Exercise directions
Pick each line that has "MainArea" out of the records.

== Input data

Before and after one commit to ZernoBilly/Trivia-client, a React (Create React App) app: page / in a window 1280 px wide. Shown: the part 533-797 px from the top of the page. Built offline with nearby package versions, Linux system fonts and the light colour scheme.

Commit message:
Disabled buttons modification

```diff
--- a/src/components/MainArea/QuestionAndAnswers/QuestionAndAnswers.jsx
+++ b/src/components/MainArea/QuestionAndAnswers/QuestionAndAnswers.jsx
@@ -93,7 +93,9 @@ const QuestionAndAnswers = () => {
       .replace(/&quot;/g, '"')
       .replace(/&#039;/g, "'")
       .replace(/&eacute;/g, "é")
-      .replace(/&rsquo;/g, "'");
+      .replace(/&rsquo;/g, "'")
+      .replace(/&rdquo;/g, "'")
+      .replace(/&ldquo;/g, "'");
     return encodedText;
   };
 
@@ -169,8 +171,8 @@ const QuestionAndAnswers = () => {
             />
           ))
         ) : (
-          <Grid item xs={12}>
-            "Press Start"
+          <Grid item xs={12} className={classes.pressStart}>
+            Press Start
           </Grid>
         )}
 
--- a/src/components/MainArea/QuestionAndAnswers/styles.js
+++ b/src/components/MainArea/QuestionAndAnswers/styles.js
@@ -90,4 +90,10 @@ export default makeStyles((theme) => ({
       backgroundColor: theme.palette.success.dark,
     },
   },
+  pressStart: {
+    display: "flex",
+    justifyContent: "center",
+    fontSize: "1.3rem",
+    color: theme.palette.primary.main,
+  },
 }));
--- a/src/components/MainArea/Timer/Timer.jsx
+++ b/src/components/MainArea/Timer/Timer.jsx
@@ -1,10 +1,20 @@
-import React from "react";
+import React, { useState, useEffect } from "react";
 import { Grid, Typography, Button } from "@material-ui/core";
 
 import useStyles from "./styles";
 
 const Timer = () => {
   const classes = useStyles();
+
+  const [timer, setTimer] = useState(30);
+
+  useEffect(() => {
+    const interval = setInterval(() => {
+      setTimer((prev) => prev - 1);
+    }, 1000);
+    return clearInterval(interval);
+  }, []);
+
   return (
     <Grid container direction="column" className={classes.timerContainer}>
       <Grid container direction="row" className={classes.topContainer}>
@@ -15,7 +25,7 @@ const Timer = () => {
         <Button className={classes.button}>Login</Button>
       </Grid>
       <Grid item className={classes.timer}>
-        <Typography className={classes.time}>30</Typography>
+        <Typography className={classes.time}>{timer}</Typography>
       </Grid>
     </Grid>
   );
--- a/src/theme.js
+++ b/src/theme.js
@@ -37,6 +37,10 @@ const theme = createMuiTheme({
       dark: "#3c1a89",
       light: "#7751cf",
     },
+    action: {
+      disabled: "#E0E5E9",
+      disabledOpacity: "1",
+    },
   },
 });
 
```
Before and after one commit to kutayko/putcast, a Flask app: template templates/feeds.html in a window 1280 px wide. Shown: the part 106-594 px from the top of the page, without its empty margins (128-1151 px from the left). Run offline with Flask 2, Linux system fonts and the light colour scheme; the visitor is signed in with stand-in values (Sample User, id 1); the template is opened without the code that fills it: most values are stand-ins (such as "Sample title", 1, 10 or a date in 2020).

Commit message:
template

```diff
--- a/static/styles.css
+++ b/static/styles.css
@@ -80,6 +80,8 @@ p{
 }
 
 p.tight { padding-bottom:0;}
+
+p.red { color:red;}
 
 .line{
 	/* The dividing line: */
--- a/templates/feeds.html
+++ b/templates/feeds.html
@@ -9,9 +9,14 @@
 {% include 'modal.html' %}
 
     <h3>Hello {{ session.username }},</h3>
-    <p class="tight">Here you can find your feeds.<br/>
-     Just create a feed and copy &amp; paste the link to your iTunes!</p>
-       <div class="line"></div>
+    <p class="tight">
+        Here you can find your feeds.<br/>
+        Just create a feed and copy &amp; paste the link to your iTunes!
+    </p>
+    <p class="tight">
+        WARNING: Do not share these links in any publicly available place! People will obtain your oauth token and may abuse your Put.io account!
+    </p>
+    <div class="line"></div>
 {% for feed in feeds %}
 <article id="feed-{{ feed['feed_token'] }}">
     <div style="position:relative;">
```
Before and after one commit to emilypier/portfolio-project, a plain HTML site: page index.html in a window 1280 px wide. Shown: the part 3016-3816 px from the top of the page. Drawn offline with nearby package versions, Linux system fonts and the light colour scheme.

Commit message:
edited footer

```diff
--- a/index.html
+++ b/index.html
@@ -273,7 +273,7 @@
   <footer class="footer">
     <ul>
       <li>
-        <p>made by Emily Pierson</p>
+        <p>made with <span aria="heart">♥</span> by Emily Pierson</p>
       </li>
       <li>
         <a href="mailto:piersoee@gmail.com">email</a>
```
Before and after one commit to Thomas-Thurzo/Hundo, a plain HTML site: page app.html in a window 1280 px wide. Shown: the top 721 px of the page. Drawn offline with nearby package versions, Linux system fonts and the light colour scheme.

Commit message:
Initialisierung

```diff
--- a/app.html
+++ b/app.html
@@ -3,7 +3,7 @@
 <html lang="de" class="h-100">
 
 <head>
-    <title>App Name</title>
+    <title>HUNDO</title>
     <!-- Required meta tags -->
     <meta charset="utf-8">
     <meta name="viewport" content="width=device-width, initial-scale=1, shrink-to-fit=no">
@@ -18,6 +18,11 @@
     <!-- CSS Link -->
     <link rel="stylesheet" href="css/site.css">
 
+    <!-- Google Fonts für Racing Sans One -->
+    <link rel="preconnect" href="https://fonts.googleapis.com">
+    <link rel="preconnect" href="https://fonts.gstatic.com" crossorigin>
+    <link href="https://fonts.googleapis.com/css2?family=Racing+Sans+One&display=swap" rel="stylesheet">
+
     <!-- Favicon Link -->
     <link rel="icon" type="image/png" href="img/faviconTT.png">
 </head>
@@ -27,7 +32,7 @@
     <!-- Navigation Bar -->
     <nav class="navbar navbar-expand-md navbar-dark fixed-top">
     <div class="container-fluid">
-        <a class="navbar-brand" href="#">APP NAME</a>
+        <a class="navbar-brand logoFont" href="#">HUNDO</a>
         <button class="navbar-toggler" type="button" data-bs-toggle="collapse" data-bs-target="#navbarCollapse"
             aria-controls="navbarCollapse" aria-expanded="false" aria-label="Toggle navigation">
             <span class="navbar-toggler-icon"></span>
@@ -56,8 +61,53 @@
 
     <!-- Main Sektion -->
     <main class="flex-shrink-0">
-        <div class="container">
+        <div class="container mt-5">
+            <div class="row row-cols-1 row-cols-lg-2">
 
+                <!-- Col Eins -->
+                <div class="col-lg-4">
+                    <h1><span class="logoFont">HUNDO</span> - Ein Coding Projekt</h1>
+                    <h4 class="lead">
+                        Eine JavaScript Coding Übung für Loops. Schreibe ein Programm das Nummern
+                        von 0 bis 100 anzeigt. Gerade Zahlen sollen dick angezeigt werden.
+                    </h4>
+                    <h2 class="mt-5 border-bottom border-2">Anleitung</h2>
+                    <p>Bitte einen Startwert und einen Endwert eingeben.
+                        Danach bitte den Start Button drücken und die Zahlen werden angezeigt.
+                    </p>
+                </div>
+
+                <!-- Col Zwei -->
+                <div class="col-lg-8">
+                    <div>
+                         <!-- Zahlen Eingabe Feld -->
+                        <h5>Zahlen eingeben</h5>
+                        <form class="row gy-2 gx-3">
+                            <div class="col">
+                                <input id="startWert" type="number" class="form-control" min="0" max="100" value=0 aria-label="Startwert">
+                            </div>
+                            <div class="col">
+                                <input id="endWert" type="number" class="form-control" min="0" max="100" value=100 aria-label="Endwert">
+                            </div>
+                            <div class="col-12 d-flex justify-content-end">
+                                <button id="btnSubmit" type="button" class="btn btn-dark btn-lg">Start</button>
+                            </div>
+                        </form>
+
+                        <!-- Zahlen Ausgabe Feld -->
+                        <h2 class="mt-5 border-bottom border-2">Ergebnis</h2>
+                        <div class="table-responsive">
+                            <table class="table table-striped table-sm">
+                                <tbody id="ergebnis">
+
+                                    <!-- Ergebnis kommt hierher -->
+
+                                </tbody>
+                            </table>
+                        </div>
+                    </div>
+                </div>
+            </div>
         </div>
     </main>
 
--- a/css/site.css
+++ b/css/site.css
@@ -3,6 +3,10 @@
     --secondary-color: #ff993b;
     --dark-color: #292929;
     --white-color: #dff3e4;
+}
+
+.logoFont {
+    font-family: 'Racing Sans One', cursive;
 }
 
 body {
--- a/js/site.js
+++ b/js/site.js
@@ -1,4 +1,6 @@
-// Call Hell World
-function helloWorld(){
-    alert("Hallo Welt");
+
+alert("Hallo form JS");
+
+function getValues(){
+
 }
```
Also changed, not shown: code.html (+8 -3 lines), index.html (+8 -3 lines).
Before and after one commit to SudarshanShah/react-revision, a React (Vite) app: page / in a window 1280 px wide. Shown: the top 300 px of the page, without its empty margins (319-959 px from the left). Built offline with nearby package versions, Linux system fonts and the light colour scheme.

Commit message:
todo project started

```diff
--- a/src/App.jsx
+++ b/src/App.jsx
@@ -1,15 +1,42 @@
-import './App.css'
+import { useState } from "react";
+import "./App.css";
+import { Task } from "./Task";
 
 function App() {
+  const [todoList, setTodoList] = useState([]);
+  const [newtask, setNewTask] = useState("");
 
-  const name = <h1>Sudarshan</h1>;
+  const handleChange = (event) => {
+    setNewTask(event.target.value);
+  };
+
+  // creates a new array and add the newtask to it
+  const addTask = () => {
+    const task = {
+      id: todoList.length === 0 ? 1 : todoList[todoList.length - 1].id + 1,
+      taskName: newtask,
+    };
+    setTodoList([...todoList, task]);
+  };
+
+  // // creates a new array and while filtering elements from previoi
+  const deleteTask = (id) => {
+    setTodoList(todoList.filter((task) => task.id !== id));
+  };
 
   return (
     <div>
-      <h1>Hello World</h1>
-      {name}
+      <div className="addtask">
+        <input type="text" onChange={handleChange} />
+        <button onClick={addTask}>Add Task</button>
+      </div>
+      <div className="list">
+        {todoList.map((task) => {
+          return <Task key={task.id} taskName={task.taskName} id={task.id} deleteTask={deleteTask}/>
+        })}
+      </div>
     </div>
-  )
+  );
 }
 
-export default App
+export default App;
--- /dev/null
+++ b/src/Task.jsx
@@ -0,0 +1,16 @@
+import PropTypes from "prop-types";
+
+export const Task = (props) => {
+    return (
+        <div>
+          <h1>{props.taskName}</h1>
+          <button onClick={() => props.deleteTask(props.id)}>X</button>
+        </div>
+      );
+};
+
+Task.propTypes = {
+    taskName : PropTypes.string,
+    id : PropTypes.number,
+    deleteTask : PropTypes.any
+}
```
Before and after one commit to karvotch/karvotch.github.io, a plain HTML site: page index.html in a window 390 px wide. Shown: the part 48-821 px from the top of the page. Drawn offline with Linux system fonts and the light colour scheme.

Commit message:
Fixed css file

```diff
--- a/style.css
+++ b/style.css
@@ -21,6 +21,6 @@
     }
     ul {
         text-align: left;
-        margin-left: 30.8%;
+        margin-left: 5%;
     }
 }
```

====

Solution to this task
--- a/src/components/MainArea/QuestionAndAnswers/QuestionAndAnswers.jsx
+++ b/src/components/MainArea/QuestionAndAnswers/QuestionAndAnswers.jsx
--- a/src/components/MainArea/QuestionAndAnswers/styles.js
+++ b/src/components/MainArea/QuestionAndAnswers/styles.js
--- a/src/components/MainArea/Timer/Timer.jsx
+++ b/src/components/MainArea/Timer/Timer.jsx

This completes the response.